* What you need to do *
Write out the data exactly, please, and omit the pictures.

* Image comparison data *
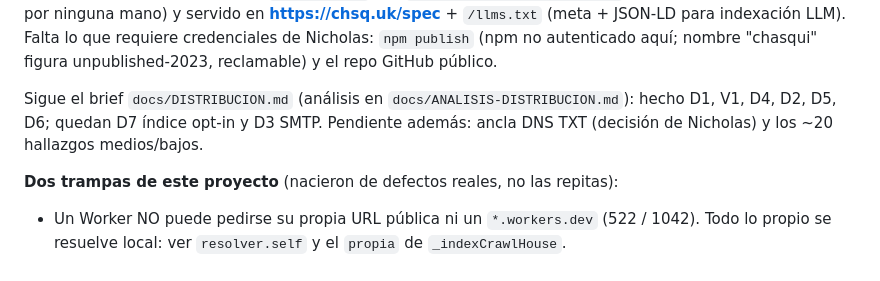
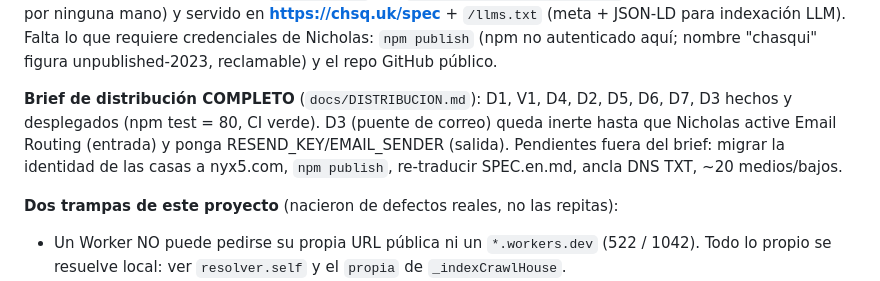
Before and after one commit to Nicoiakl/chasqui, a Markdown page: CLAUDE.md, the part around the change. Rendered like a GitHub page.

Commit message:
docs: estado — brief de distribución completo (D1..D7, V1)
Co-Authored-By: Claude Opus 4.8 <noreply@anthropic.com>

```diff
--- a/CLAUDE.md
+++ b/CLAUDE.md
@@ -109,9 +109,10 @@ CI (Node 20/22), y el sitio de la spec generado desde `docs/SPEC.md` por `script
 (meta + JSON-LD para indexación LLM). Falta lo que requiere credenciales de Nicholas: `npm publish`
 (npm no autenticado aquí; nombre "chasqui" figura unpublished-2023, reclamable) y el repo GitHub público.
 
-Sigue el brief `docs/DISTRIBUCION.md` (análisis en `docs/ANALISIS-DISTRIBUCION.md`): hecho D1, V1, D4, D2, D5, D6;
-quedan D7 índice opt-in y D3 SMTP. Pendiente además: ancla DNS TXT (decisión
-de Nicholas) y los ~20 hallazgos medios/bajos.
+**Brief de distribución COMPLETO** (`docs/DISTRIBUCION.md`): D1, V1, D4, D2, D5, D6, D7, D3 hechos y
+desplegados (npm test = 80, CI verde). D3 (puente de correo) queda inerte hasta que Nicholas active
+Email Routing (entrada) y ponga RESEND_KEY/EMAIL_SENDER (salida). Pendientes fuera del brief: migrar la
+identidad de las casas a nyx5.com, `npm publish`, re-traducir SPEC.en.md, ancla DNS TXT, ~20 medios/bajos.
 
 **Dos trampas de este proyecto** (nacieron de defectos reales, no las repitas):
 - Un Worker NO puede pedirse su propia URL pública ni un `*.workers.dev` (522 / 1042). Todo lo
```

* Result of the exercise *
Before and after one commit to Nicoiakl/chasqui, a Markdown page: CLAUDE.md, the part around the change. Rendered like a GitHub page.

Commit message:
docs: estado — brief de distribución completo (D1..D7, V1)
Co-Authored-By: Claude Opus 4.8 <noreply@anthropic.com>

```diff
--- a/CLAUDE.md
+++ b/CLAUDE.md
@@ -109,9 +109,10 @@ CI (Node 20/22), y el sitio de la spec generado desde `docs/SPEC.md` por `script
 (meta + JSON-LD para indexación LLM). Falta lo que requiere credenciales de Nicholas: `npm publish`
 (npm no autenticado aquí; nombre "chasqui" figura unpublished-2023, reclamable) y el repo GitHub público.
 
-Sigue el brief `docs/DISTRIBUCION.md` (análisis en `docs/ANALISIS-DISTRIBUCION.md`): hecho D1, V1, D4, D2, D5, D6;
-quedan D7 índice opt-in y D3 SMTP. Pendiente además: ancla DNS TXT (decisión
-de Nicholas) y los ~20 hallazgos medios/bajos.
+**Brief de distribución COMPLETO** (`docs/DISTRIBUCION.md`): D1, V1, D4, D2, D5, D6, D7, D3 hechos y
+desplegados (npm test = 80, CI verde). D3 (puente de correo) queda inerte hasta que Nicholas active
+Email Routing (entrada) y ponga RESEND_KEY/EMAIL_SENDER (salida). Pendientes fuera del brief: migrar la
+identidad de las casas a nyx5.com, `npm publish`, re-traducir SPEC.en.md, ancla DNS TXT, ~20 medios/bajos.
 
 **Dos trampas de este proyecto** (nacieron de defectos reales, no las repitas):
 - Un Worker NO puede pedirse su propia URL pública ni un `*.workers.dev` (522 / 1042). Todo lo
```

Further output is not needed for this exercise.